Bread, Bean & Fennel Stew, 17p

The idea of putting bread in stew is one that dates back hundreds of years, to a medieval broth known as ‘caudle’. It is both a use-up for stale bread, or crusts cut off for fussy children, and adds both texture and thickness to a liquid broth. This soup is hearty, wholesome and delicious – made in a grey January fog for a group of hungry friends, and devoured with gusto. The ingredients are all fairly interchangeable; the beans can be any kind you fancy, even plain old baked beans will do. You can extend this with some diced chopped veg, or sweeten and substantiate the base with chopped onion and garlic, but I like it just as it is, simple and huggy. The fennel is just there for a touch of sweetness; if you don’t have any in, a teaspoon of sugar and some herbs will do the job just fine. To make this gluten free, simply replace the bread with gluten free bread of your choice. I make mine with kidney beans sometimes, …

Tw*tbreads, 4p

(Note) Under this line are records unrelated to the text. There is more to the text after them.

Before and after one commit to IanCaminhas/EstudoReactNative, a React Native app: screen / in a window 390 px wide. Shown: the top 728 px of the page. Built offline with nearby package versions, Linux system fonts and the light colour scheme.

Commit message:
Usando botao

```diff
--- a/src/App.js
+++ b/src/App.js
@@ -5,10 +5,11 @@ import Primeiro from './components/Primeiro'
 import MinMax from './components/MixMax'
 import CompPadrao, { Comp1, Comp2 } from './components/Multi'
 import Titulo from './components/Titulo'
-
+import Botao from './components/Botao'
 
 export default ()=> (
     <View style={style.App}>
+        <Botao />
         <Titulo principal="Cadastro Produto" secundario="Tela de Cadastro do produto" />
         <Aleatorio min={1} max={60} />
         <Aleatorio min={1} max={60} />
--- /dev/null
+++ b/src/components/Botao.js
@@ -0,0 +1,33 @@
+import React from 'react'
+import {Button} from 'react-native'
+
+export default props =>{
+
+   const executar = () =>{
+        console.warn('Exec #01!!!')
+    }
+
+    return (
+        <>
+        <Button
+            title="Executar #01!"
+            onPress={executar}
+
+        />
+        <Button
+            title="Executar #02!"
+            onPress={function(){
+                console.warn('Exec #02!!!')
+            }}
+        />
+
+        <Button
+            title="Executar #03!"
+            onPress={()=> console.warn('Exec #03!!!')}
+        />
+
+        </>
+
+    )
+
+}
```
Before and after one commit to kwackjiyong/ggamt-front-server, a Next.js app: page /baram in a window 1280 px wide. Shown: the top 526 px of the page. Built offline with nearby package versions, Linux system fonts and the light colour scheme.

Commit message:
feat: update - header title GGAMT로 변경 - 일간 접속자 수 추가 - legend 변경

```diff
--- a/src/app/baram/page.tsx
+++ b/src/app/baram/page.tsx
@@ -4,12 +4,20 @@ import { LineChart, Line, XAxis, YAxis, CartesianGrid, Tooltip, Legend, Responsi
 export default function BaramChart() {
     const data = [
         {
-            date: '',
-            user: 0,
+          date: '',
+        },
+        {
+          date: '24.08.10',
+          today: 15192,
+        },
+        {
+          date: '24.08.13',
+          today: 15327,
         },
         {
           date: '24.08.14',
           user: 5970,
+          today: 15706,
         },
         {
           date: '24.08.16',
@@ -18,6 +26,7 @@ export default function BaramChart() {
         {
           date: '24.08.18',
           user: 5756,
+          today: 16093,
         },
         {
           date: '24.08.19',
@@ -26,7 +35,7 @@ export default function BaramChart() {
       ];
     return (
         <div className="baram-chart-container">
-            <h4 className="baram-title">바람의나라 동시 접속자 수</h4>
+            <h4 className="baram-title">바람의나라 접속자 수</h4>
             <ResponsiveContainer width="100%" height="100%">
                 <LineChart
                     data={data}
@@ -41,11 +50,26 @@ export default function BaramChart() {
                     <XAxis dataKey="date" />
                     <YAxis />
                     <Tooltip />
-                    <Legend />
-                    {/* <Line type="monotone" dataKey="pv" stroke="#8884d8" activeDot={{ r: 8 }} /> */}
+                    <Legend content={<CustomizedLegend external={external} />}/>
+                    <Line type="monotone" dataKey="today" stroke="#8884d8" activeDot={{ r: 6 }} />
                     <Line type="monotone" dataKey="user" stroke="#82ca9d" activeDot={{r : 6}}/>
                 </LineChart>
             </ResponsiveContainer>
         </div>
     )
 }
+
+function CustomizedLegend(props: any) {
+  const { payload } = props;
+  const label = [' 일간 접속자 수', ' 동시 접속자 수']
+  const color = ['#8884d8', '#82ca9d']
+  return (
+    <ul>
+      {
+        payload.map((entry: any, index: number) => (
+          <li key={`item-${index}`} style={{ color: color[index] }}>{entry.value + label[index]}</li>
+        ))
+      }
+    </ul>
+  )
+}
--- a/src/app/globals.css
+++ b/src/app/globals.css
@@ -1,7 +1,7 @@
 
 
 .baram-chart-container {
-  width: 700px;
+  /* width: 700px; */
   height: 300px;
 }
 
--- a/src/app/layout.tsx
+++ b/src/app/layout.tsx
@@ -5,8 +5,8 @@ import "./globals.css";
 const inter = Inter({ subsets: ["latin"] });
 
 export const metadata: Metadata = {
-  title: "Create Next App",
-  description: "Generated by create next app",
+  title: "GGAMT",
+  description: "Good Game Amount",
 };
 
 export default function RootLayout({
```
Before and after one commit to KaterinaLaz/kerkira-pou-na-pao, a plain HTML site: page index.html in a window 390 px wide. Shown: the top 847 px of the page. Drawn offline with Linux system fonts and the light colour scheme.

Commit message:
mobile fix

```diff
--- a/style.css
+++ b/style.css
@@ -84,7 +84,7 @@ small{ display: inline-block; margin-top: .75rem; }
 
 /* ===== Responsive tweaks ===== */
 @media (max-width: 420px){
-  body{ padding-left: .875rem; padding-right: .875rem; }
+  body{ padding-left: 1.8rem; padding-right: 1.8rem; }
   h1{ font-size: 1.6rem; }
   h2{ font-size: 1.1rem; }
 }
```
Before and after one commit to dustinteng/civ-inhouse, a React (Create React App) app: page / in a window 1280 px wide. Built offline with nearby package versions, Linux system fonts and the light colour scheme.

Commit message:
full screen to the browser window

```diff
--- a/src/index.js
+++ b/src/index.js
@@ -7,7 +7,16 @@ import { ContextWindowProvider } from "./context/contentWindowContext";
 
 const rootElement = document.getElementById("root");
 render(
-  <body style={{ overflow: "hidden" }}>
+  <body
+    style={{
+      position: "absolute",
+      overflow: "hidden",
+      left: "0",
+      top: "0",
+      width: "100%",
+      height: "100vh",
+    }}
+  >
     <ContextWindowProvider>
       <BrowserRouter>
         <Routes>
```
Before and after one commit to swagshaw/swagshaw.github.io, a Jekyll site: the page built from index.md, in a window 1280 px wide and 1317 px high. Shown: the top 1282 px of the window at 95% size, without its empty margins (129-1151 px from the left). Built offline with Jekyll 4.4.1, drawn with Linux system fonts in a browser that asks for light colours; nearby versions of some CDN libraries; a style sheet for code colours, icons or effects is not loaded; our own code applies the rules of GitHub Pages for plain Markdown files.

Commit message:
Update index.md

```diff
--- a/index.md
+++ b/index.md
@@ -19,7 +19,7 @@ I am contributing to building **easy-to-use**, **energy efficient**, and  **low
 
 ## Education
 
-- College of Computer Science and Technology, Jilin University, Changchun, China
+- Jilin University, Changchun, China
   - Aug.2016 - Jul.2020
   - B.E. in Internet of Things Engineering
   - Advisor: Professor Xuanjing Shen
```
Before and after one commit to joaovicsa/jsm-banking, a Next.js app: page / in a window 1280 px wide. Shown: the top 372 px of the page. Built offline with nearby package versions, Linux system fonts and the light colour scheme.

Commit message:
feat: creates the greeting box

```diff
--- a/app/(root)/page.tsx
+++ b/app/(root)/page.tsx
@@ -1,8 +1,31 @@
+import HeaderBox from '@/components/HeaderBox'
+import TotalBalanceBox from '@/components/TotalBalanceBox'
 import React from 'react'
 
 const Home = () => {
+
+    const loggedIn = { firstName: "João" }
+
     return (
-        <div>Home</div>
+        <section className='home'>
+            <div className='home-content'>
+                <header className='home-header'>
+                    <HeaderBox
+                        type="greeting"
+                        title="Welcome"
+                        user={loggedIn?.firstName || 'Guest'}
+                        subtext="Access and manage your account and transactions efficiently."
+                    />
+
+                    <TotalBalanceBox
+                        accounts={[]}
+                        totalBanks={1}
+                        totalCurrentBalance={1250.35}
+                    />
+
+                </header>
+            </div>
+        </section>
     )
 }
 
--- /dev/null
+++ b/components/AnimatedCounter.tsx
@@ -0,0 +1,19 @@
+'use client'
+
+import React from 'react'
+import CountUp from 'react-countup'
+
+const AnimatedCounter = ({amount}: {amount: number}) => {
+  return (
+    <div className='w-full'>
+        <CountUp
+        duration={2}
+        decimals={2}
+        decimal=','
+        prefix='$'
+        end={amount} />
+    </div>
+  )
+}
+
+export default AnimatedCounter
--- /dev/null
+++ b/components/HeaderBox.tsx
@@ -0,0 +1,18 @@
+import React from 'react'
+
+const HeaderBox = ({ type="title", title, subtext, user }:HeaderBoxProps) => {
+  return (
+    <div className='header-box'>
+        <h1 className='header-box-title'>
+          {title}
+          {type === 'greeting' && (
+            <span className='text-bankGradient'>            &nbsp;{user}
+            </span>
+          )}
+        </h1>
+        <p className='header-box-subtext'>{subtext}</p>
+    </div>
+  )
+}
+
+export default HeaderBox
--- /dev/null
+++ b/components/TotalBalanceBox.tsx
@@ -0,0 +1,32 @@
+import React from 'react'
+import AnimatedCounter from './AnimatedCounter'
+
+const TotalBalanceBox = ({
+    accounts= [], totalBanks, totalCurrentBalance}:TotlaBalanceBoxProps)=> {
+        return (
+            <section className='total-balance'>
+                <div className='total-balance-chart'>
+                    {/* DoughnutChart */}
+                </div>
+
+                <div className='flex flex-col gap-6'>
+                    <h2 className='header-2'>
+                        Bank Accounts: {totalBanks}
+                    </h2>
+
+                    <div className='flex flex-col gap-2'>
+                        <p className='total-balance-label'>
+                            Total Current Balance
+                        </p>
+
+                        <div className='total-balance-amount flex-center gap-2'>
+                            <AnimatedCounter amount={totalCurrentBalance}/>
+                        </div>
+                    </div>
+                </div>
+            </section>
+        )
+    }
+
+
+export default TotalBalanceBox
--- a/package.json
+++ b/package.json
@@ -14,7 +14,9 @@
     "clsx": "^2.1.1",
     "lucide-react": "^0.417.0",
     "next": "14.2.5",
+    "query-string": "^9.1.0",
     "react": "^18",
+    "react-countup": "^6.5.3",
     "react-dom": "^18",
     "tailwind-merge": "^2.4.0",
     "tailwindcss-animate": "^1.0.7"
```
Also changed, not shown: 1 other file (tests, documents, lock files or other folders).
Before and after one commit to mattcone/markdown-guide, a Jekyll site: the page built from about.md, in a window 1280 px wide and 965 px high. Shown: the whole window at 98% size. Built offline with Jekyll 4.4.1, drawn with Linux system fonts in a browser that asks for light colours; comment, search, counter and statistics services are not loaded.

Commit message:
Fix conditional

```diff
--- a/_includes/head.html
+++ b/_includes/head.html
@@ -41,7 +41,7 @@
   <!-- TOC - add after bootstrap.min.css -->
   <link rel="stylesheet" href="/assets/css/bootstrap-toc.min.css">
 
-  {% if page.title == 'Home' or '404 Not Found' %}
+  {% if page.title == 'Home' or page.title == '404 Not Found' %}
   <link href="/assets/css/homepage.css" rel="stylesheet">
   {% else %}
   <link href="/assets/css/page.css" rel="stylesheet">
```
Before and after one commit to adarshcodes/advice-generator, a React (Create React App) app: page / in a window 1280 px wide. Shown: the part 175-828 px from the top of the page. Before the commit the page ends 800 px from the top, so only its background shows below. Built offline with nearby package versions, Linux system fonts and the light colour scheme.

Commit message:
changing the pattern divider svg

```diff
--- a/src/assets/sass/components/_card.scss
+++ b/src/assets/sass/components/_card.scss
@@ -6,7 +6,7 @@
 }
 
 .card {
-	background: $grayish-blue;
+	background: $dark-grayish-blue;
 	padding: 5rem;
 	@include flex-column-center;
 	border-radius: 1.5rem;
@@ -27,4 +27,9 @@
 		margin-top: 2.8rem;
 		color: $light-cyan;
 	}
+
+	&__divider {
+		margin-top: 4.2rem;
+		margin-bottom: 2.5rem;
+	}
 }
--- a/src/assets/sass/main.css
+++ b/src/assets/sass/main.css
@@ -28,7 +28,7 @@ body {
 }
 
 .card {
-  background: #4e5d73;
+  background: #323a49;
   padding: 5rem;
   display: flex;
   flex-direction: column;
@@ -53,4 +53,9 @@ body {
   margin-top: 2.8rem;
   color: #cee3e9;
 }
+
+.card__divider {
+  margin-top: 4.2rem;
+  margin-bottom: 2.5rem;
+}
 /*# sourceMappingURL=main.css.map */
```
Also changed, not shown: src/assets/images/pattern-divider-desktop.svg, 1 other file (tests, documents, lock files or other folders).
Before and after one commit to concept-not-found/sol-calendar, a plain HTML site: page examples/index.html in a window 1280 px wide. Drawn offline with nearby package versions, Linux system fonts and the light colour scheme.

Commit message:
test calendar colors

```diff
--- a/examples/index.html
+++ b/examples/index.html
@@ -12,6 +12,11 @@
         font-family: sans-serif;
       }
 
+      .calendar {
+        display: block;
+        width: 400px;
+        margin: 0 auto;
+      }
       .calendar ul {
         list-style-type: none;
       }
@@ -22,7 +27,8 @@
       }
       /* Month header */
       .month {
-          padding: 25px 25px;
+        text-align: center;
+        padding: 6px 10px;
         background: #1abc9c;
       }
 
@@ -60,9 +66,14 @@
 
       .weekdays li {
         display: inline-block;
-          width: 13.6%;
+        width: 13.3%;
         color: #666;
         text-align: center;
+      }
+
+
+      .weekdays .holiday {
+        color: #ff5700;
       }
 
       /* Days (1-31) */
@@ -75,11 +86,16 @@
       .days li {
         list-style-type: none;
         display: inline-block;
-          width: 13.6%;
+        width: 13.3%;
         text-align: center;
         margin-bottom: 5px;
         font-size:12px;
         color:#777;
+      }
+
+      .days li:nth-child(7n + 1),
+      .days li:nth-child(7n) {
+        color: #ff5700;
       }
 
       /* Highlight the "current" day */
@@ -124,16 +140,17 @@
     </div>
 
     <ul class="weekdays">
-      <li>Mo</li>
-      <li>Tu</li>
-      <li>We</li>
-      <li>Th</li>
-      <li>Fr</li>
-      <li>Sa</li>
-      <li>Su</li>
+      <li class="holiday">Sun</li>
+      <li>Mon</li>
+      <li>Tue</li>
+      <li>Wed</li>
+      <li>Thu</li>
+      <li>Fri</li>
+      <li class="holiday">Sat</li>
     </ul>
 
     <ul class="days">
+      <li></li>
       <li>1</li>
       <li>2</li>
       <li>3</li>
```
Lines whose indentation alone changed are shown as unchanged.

I joke that ninety-seven percent of the spontaneous conversations that my friends start with me – especially mid afternoon or early in the evening – are panicked cookery conundrums, photographs of burned pans, musings about what to have for dinner based on photographs of their kitchen cupboards, or emergency cake queries. This afternoon was no exception. It started off innocently enough, as a dear friend sent a photograph of my tomatoey baba ghanoush recipe, announcing she was going to attempt to make it. This, you understand, is code for ‘please put your phone notifications on LOUD, because I’m going to need you’. I know how this goes by now. Four minutes passed before she was hinting for some kind of easy bread recipe to go with it. I hunted through my archives and found a flatbread recipe I had written for the Cook For Syria cookbook last year. ‘I’ll simplify it for you,’ I said. ‘Flatbread for tw*ts.’ (Yes, this is how we speak to one another. No, you were never supposed to know.) ‘TW*TBREAD!’. And so, the …